“It was an up and down race for me today,” Bailey wrote in an e-mail to FasterSkier. “I started out with one penalty in prone, which put me back into 28th place – the level is so high in this event that even one miss in the initial stage can put you in the back of the field. However, I was able to get back into the mix with two clean stages.”
With only one biathlete in the 30-man field shooting clean (Michal Slesingr of the Czech Republic, who finished fifth), an early error would have been possible for Bailey to overcome. Unfortunately, however, he wasn’t able to keep it at one.
“I missed my second and last shots during [the final] bout, which was definitely a disappointment,” he wrote.
After two trips around the penalty loop, Bailey was in 18th, but he ran out of gas and slipped several places in the final three kilometers. Those loops, he said, were not part of his plan.
“I felt good going into the race today,” Bailey explained. “I had a gameplan for the shooting range. And it just didn’t come together for the last stage.”
Burke had an even tougher time on the range. After cleaning both prone stages and sitting in ninth, he had a disastrous initial standing bout, missing three shots, and dropped to 24th. Then, in his second standing stage, he missed two more.
Despite all that, he had more juice in his legs than Bailey, and turned in the second-fastest closing loop of any skier in the field. That enabled him to move up four spots and outsprint his teammate at the finish.
Good skiing, however, was no consolation for Burke, who has watched initial top-ten splits disappear on the back of shooting errors after blundering in one standing stage after another.
“I am very frustrated with my standing shooting,” he told FasterSkier. “I have been working so hard on my shooting, but the results only seem to get worse with this added effort.”
After the Antholz races finish up, World Cup will take a break before resuming in Oslo in early February. Burke will be hitting the trails for a significant block of training, but he won’t be using a rifle – at least initially.
“For the break I am going to stay right here in Antholz so that I can get two full weeks at altitude,” he explained. “I will be working on putting in some hours after having so many races in the last three weeks. I think I also might try putting the rifle away for a few days, so that I can get a little mental recovery before the next races.”
While he wasn’t happy with today’s effort, Burke was confident that if his shooting came together, he’d be able to turn in some of the best performances of his career.
“I am very happy with how I feel skiing now,” he said. “My form is good enough for a podium performance.”
Bailey, too, was looking forward to moving on from the disappointment of the mass start.
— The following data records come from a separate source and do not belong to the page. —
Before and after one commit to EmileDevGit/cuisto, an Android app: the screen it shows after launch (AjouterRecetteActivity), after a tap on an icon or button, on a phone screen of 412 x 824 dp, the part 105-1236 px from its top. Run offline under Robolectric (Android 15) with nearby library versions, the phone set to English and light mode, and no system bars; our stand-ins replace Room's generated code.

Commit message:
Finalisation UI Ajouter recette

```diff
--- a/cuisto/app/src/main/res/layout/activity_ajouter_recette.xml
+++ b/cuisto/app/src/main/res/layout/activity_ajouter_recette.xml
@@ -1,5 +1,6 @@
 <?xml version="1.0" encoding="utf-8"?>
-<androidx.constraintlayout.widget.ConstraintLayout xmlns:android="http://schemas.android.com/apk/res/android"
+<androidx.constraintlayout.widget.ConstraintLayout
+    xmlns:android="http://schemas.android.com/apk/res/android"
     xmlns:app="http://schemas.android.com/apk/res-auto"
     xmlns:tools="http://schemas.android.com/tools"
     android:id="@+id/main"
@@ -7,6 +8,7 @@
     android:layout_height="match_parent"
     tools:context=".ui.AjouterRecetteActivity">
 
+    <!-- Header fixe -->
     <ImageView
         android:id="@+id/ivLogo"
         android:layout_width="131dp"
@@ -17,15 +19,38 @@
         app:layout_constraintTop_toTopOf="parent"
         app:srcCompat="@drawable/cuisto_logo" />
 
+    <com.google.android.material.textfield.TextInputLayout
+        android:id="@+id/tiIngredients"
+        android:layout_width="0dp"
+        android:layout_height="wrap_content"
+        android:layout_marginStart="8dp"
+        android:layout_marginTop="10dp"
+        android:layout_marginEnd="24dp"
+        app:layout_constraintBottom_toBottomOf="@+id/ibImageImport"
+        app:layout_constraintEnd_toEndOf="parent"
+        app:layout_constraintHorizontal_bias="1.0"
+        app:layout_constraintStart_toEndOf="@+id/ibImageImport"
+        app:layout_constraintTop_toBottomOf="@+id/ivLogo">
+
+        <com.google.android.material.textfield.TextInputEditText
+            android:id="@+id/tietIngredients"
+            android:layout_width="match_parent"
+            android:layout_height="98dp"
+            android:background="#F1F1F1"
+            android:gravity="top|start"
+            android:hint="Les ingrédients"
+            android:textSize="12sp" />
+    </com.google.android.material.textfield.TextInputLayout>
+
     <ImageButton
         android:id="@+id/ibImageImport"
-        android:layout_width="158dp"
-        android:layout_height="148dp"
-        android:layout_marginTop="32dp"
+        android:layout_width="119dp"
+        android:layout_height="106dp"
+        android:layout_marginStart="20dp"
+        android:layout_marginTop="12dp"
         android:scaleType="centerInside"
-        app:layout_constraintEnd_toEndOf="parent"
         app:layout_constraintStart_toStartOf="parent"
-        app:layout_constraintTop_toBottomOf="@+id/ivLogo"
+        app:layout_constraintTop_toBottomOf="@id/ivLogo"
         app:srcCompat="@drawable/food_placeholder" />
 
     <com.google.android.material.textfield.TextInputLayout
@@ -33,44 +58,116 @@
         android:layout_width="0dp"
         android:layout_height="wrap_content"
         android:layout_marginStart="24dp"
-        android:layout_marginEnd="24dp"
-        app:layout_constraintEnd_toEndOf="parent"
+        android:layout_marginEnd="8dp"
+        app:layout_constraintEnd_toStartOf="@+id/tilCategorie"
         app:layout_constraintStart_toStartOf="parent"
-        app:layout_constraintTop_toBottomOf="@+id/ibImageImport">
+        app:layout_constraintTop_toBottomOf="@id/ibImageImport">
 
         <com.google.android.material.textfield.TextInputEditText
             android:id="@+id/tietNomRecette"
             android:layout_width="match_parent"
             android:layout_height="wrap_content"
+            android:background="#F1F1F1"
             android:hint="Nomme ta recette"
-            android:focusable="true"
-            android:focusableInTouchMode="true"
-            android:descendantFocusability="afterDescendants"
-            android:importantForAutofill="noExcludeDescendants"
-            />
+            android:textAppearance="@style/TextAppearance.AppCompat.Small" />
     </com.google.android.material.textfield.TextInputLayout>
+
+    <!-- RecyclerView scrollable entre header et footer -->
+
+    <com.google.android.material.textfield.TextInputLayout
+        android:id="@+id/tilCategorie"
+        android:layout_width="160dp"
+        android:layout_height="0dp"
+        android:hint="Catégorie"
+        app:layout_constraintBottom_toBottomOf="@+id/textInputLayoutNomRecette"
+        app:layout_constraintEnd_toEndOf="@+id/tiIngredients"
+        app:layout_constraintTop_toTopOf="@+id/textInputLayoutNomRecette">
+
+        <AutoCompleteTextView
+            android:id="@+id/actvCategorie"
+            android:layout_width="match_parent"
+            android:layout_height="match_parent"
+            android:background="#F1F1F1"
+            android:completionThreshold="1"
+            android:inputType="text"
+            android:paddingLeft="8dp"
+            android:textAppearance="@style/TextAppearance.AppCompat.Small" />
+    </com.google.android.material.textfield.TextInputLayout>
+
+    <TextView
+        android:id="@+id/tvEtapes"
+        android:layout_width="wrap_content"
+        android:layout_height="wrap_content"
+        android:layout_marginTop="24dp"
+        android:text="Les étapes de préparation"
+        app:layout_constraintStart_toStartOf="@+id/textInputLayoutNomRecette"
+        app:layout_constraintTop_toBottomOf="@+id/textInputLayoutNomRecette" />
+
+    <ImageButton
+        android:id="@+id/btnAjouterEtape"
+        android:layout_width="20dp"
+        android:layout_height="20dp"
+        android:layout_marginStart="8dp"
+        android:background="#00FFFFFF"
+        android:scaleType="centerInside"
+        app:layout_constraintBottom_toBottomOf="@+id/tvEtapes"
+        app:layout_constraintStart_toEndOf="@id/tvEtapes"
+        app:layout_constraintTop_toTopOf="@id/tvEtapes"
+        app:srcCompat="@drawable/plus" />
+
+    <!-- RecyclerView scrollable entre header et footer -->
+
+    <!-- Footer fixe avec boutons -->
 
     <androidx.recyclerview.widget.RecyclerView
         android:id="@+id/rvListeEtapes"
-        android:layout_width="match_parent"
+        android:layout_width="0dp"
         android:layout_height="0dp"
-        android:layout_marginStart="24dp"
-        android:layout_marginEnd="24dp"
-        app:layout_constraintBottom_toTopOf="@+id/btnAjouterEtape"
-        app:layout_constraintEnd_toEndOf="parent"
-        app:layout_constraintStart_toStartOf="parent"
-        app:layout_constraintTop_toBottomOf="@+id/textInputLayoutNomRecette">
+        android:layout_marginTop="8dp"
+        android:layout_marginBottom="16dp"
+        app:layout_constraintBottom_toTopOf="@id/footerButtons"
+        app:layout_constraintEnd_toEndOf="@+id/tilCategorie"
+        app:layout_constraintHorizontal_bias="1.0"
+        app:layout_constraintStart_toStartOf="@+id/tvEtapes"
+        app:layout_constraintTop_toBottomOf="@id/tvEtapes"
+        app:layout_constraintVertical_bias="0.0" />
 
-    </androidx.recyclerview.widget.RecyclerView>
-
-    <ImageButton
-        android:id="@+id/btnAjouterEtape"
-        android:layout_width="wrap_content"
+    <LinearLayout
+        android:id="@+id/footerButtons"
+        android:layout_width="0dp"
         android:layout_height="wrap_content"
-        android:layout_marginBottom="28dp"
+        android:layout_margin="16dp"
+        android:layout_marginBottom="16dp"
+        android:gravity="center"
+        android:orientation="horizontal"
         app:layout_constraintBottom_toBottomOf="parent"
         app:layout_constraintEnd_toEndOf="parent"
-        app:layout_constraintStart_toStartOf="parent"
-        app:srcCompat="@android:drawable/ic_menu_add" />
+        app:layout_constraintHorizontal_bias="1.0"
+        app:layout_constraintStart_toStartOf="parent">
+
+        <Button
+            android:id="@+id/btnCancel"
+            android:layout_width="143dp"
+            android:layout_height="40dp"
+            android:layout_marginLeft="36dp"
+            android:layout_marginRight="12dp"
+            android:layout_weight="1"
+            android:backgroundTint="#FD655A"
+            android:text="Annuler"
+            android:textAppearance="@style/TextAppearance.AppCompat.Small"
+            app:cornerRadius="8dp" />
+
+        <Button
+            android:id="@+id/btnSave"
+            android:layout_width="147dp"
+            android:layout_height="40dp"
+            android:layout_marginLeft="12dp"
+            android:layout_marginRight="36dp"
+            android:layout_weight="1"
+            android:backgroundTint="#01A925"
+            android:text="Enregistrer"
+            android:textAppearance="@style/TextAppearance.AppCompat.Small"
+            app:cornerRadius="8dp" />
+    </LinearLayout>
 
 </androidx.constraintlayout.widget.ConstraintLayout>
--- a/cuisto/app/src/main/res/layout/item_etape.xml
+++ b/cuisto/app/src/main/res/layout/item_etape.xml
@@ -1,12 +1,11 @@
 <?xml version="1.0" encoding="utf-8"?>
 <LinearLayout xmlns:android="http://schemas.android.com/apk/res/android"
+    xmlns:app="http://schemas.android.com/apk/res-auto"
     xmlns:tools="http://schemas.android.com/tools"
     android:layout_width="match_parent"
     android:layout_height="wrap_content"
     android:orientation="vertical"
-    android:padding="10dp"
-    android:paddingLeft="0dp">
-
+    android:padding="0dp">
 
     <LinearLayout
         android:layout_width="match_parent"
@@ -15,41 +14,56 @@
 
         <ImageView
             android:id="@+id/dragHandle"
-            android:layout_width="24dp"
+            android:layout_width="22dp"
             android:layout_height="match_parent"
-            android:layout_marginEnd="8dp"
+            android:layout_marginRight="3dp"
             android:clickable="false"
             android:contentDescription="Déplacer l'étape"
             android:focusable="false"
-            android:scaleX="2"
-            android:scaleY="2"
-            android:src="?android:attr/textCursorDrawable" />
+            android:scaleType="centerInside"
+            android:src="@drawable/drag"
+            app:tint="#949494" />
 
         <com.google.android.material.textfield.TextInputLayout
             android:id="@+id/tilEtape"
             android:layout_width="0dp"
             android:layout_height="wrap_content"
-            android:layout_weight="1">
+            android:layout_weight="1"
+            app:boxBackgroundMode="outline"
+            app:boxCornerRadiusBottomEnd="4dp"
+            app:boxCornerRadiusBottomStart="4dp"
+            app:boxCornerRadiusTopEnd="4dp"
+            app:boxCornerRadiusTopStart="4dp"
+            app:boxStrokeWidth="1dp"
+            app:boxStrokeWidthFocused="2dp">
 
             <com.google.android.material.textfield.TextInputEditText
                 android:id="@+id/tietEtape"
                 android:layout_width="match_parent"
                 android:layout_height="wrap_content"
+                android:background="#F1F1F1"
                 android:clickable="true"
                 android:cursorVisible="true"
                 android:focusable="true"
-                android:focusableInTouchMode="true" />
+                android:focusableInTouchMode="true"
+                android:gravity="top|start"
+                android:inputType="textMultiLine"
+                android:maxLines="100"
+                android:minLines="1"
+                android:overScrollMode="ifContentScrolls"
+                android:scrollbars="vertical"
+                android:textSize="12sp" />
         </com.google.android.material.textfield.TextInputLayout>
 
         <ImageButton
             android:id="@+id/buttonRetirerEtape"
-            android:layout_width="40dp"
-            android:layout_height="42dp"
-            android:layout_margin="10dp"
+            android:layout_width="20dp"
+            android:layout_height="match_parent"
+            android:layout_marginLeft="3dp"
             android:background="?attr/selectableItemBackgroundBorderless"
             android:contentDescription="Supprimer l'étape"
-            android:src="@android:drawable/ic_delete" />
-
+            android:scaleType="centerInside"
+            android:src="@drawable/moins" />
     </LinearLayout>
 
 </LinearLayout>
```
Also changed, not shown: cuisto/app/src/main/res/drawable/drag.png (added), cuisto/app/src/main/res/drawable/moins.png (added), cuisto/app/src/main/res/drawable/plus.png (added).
“I need to take the frustration and channel it into focus for tomorrow’s relay,” he said. “We have a great team and I’m excited to show that to the rest of the world.”
Andreas Birnbacher of Germany won a sprint finish with Anton Shipulin of Russia and Martin Fourcade of France to take his second World Cup victory of the season.
Fourcade and Fredrik Lindstrom of Sweden had been leading going into the final stage, but each missed a shot, allowing Birnbacher and Shipulin to catch up after cleaning the stage. The four men skied the last loop together, providing the crowd with a thrill as the sprinted into the stadium the final time.
The Canadians did not qualify any athletes for the 30-man race.
buy albuterol inhaler,buy combigan online,buy chantix,buy voltaren gel online
January 21, 2012 at 11:53 pm
Chelsea, thank you so much for your fabulous biathlon coverage. Even when I watch the races, check the results, and read the writeup on Biathlonworld, I relish your articles for added insight, commentary from our athletes, and good writing.